#### THE PROBLEM:
When scanning the data, count every line with "Reconstructed" in it, and report only the resulting number.

#### Modification records:
Start of Block
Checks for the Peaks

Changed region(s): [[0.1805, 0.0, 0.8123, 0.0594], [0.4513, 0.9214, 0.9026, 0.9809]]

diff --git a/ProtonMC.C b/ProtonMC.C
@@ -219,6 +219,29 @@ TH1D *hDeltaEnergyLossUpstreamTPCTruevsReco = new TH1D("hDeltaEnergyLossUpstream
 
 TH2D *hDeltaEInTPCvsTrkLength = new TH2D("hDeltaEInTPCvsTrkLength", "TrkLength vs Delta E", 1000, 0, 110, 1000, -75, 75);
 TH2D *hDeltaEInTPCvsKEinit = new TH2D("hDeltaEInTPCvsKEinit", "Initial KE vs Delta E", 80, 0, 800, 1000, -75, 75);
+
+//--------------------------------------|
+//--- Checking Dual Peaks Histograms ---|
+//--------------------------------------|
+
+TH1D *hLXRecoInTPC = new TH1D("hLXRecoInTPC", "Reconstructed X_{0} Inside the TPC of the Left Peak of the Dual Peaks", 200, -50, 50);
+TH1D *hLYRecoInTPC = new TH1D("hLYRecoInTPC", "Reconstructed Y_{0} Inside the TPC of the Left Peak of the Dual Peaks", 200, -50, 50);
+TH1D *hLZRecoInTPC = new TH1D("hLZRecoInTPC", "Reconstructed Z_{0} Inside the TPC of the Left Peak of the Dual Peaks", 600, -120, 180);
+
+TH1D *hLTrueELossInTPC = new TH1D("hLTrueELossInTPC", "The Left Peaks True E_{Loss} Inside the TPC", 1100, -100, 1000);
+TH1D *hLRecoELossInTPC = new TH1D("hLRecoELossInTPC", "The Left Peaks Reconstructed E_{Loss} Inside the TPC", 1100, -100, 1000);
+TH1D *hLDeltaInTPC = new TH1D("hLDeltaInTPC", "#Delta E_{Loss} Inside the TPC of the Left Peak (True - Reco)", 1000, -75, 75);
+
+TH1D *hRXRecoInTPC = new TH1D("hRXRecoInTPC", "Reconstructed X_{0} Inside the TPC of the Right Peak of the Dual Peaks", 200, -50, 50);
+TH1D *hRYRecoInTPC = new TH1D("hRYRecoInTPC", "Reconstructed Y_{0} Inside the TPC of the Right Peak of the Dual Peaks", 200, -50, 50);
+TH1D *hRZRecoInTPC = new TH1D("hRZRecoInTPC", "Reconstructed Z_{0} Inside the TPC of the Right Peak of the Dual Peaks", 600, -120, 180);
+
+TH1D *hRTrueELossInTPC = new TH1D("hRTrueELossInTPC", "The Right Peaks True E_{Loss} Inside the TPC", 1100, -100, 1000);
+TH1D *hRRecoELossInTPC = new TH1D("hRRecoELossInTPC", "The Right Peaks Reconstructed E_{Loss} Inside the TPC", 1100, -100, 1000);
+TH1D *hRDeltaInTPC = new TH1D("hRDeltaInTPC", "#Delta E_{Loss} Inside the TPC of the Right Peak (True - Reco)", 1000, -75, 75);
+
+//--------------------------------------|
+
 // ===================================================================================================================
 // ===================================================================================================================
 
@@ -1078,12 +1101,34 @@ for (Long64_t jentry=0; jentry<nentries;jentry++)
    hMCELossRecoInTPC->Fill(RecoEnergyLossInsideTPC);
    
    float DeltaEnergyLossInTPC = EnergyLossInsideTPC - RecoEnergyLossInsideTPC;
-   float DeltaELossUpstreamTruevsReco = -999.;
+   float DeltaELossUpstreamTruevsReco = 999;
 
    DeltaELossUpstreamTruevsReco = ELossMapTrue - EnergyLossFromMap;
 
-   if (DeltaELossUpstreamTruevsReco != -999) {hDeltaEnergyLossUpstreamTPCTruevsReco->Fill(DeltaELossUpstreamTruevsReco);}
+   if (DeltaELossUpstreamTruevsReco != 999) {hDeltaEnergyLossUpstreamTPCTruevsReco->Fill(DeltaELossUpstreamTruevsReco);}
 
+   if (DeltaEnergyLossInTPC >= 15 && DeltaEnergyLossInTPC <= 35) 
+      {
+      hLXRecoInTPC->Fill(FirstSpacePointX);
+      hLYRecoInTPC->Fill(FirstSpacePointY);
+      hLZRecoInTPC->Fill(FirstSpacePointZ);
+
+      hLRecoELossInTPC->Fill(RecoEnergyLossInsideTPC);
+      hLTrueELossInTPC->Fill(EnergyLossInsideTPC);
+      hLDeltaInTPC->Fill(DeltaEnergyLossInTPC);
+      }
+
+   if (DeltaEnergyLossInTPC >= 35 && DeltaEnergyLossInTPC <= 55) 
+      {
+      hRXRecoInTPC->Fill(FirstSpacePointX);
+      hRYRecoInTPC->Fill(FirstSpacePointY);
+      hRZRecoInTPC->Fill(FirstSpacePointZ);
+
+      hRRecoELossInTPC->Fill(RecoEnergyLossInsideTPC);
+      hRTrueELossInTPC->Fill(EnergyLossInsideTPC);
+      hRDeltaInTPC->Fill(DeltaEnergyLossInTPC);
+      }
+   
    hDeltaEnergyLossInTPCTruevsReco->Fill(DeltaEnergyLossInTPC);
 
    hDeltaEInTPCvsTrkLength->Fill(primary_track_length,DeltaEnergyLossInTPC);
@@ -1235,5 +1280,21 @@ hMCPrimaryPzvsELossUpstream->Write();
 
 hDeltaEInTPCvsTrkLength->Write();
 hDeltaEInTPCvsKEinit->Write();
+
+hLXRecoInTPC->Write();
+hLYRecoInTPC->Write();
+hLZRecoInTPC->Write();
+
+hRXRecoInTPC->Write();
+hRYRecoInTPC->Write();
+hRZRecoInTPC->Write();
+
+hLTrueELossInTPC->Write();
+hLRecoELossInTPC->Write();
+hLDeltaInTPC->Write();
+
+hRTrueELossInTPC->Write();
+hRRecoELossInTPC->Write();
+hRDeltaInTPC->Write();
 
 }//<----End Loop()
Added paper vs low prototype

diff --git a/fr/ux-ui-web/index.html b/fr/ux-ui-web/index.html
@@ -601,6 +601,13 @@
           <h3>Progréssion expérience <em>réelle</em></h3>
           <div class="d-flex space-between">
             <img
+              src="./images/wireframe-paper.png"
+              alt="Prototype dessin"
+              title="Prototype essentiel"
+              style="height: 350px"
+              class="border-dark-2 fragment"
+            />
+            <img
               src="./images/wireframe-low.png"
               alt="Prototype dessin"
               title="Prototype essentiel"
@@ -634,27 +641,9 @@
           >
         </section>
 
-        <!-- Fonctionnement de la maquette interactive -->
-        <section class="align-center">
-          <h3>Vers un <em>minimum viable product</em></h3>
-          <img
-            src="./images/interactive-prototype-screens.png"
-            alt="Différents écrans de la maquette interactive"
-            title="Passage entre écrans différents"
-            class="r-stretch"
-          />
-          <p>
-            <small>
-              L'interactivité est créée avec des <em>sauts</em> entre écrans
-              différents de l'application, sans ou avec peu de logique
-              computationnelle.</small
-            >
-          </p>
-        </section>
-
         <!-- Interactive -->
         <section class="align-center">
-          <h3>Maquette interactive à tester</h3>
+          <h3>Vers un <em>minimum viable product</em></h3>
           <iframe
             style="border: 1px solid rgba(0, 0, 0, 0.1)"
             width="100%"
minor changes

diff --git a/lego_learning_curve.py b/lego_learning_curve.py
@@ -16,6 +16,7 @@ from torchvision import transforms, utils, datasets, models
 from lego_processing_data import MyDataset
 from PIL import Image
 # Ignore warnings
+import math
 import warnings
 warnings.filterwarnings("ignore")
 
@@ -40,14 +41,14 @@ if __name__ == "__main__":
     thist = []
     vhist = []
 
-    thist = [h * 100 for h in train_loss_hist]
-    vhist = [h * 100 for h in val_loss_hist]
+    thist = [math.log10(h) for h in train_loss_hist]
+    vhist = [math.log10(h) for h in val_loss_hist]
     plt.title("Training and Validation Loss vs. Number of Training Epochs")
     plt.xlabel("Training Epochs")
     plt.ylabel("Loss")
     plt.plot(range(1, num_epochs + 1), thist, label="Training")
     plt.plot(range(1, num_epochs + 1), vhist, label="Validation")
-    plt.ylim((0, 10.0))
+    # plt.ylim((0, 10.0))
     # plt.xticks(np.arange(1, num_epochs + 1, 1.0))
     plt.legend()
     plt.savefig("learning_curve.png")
End of Block
#### ANSWER TO THE EXERCISE:
8